This is a book set at a time when the Roman Empire had been in existence for centuries and from within and without it looked as essential and unnoticeable as oxygen. The battle of Adrianople which comes at the end of the novel marks the beginning of the end of that Empire, in the West. The characters of course do not know this, but Bradshaw is achingly aware of it, as almost any reader must be. I don’t know how the naive reader who’s learning history randomly from fiction would find it, I was never that reader for this book. I always read it with the full awareness of the historical context. Bradshaw makes the period very real, the ways in which it is similar to the present and the ways in which it is vastly different. She doesn’t make it nicer than it was, the corruption and bribery of the officials, the horrible position of women, the casual acceptance of slavery, and torture of slaves for information. Yet:

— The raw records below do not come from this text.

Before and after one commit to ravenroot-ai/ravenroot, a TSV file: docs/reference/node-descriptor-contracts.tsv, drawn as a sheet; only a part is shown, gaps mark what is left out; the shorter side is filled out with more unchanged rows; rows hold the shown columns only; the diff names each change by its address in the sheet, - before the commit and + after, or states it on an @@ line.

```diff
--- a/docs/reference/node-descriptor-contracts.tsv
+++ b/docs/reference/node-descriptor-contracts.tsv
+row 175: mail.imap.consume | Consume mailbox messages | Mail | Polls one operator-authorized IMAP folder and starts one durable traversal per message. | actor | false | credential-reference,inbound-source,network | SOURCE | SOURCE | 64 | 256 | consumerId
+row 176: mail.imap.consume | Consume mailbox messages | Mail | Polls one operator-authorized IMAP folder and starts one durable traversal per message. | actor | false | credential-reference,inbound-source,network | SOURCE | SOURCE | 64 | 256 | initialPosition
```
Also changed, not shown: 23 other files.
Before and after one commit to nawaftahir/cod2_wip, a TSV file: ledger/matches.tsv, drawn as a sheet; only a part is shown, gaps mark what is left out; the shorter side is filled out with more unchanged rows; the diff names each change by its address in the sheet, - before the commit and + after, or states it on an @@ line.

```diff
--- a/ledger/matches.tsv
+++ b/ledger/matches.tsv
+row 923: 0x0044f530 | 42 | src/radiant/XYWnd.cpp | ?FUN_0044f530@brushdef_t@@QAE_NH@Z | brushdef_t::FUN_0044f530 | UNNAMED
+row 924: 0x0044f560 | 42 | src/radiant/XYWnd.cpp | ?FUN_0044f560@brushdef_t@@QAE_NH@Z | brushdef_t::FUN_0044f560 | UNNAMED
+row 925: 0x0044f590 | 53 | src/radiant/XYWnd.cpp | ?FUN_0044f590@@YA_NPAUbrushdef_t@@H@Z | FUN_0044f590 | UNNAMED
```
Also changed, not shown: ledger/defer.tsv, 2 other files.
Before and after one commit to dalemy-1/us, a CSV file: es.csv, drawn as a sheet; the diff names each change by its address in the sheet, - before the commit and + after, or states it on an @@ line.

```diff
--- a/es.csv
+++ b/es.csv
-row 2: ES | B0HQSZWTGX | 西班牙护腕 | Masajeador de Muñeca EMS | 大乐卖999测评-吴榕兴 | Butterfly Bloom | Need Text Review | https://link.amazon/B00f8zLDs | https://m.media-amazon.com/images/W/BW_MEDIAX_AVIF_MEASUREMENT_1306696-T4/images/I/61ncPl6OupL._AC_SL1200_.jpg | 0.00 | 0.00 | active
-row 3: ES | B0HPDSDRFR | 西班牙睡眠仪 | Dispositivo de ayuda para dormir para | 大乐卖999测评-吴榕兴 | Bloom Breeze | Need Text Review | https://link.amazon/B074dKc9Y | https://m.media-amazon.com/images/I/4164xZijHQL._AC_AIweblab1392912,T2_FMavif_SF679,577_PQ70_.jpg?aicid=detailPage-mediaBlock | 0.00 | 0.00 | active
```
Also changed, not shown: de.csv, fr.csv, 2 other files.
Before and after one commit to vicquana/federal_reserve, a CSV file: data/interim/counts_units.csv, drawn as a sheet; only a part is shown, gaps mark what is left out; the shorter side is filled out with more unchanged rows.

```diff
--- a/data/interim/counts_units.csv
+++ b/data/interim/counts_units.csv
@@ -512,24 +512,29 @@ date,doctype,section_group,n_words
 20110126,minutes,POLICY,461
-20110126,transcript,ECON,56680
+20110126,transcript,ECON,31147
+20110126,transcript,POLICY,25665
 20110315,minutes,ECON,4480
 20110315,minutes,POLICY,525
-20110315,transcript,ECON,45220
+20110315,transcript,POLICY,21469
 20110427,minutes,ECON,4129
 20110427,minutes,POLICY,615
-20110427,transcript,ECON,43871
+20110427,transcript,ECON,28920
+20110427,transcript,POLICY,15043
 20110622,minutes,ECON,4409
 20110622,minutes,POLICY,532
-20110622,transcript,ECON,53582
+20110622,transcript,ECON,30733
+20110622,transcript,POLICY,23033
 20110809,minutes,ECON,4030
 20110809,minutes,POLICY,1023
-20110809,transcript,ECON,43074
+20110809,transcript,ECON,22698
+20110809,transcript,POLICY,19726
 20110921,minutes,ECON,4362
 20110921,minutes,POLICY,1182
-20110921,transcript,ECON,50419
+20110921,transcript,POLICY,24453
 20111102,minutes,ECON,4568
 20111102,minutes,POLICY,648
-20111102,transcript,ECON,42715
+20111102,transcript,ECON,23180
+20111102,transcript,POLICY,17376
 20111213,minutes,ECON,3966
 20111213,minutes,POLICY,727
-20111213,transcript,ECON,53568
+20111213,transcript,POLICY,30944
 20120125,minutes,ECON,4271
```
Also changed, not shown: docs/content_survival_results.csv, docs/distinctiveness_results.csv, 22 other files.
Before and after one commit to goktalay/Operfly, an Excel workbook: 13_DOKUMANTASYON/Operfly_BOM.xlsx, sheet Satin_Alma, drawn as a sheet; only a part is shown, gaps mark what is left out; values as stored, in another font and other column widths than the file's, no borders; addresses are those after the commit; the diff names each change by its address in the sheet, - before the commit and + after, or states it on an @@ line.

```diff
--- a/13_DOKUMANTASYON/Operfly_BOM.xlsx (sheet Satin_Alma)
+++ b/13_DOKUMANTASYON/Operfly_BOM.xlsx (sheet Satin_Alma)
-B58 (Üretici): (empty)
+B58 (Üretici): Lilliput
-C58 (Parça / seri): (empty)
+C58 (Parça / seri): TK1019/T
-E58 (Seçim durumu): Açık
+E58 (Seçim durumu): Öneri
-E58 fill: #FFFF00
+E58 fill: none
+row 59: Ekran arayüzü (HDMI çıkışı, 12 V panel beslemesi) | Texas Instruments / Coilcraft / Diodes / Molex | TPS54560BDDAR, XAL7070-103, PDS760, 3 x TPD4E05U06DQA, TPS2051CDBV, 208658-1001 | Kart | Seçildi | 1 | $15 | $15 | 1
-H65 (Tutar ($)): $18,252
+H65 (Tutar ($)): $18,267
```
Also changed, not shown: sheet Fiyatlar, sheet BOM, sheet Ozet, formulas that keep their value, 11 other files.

One takes things for granted, assuming that something is a natural state when really it is a hard won privilege. It had never seemed odd to me that only soldiers bore weapons, that the laws were the same everywhere, that people could live by their professions, independently of any local lord, that one could buy goods from places thousands of miles away. But all of that was dependent on the Empire, which supports the structure of the world as Atlas was said to support the sky. All of it was alien to the Goths. I had hated the imperial authorities at times, for their corruption, their brutality, their greedy claim on all power in the world. But now that there was a challenge to the imperial government of Thrace, I found myself wholly a Roman.
This despite the Goths allowing women doctors. Bradshaw is quite fair to the Goths—giving them the virtues of their flaws, culturally, and individually. But it’s the corrupt civilization of the Empire that she loves, and that I love too. Most of Bradshaw’s work has been set there—the Arthurian books and Island of Ghosts in Britain, Cleopatra’s Heir in Egypt, Render Unto Caesar in Rome, The Sand Reckoner in Sicily. She writes about it from inside and outside, in many different periods, from its beginnings to its endings, but almost always the Roman Empire, flawed, imperfect, but representing peace and civilization. The “beacon” at Alexandria is the lighthouse, but it’s also the library, learning, the shining possibility of education.
If you ever feel homesick for the Late Roman Empire, or if you’ve never been there and want to visit, you can do a lot worse of this story of a girl disguised as a eunuch becoming a doctor and having adventures.